TASK OBJECTIVE: Show every line from the entries that follow which holds the word "Before".
★ ★ ★
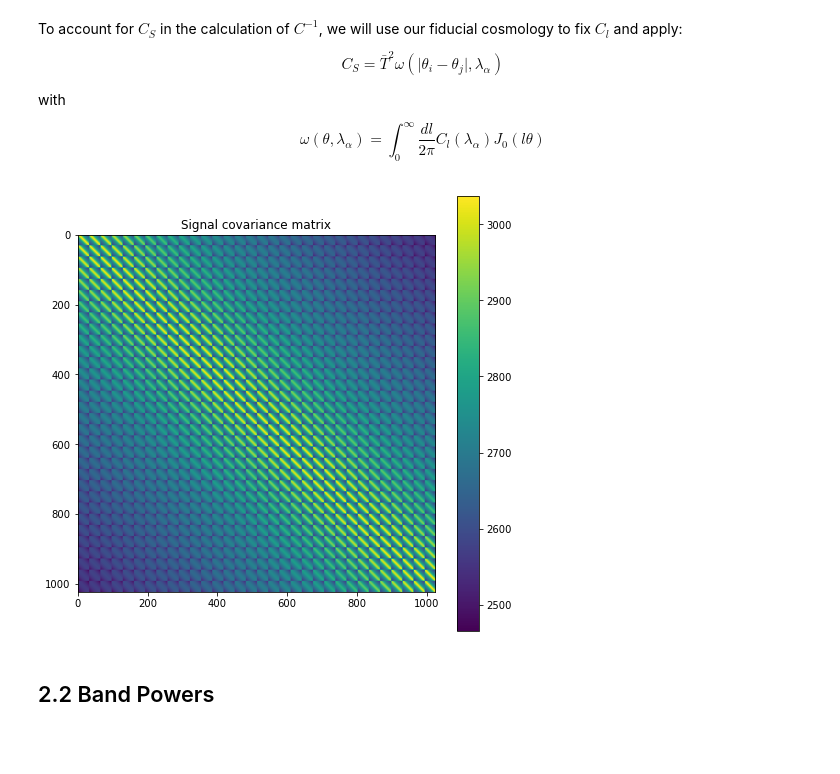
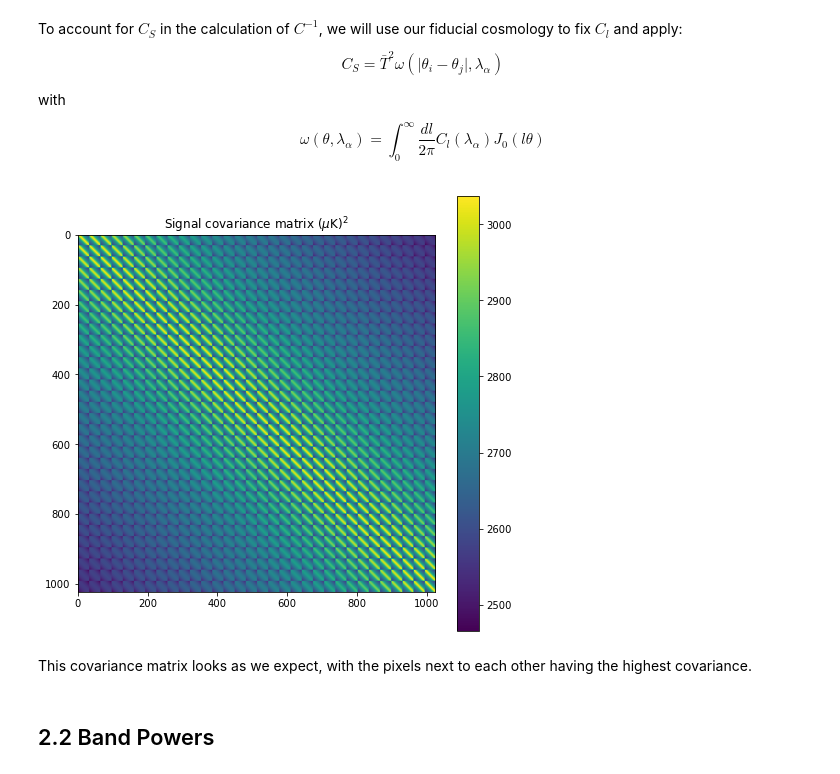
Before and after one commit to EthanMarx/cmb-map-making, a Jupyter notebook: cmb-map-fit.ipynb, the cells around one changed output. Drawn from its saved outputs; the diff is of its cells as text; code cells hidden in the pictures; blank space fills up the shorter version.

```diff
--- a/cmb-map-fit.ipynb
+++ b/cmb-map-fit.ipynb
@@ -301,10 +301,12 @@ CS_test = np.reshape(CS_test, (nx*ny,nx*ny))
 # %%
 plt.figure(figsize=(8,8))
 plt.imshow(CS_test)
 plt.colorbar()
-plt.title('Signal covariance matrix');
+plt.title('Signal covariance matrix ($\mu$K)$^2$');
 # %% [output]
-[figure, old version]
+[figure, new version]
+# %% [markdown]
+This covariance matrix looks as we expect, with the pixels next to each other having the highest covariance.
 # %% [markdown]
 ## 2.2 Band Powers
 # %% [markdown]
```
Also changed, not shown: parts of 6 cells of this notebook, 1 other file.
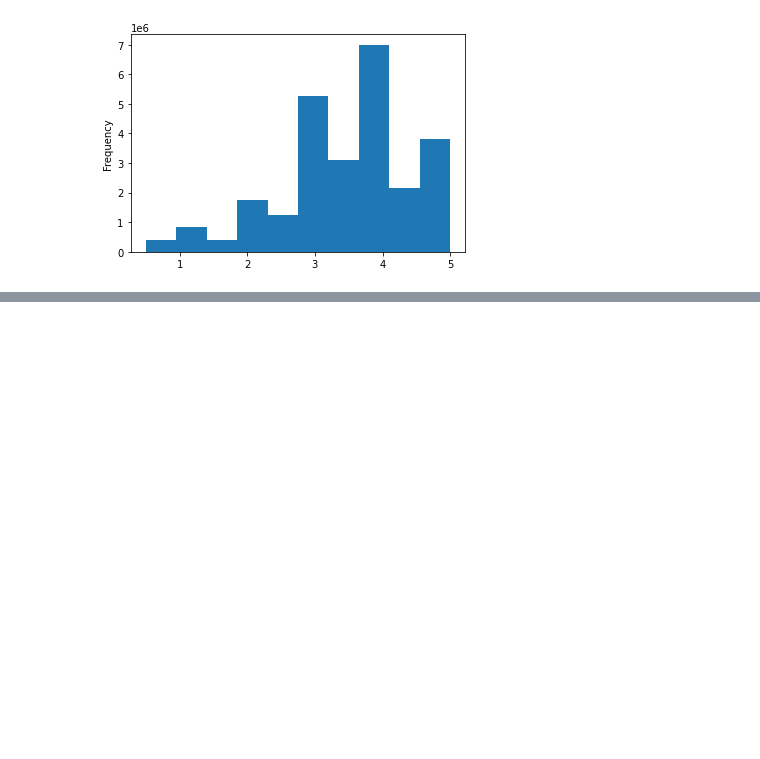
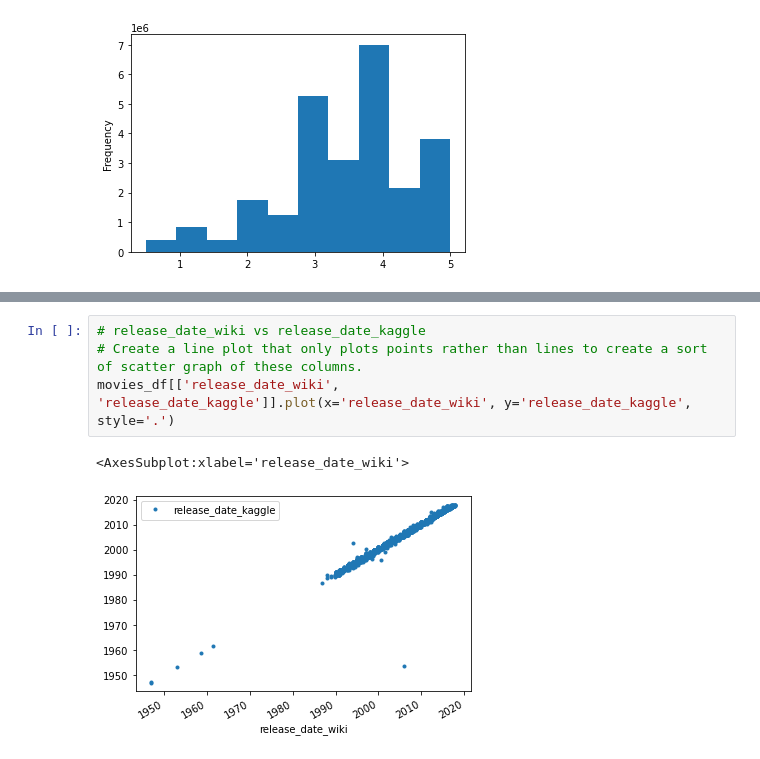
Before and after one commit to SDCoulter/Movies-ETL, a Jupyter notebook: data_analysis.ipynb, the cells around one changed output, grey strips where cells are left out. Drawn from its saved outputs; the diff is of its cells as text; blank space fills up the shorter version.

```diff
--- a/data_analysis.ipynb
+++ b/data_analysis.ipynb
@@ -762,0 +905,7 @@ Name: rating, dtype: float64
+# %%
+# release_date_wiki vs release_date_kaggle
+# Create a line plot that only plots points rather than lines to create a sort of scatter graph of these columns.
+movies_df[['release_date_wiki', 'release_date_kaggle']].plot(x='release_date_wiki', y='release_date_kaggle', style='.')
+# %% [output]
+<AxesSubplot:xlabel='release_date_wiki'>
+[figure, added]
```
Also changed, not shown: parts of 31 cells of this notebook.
★ ★ ★
WRITTEN REPLY:
Before and after one commit to EthanMarx/cmb-map-making, a Jupyter notebook: cmb-map-fit.ipynb, the cells around one changed output. Drawn from its saved outputs; the diff is of its cells as text; code cells hidden in the pictures; blank space fills up the shorter version.
Before and after one commit to SDCoulter/Movies-ETL, a Jupyter notebook: data_analysis.ipynb, the cells around one changed output, grey strips where cells are left out. Drawn from its saved outputs; the diff is of its cells as text; blank space fills up the shorter version.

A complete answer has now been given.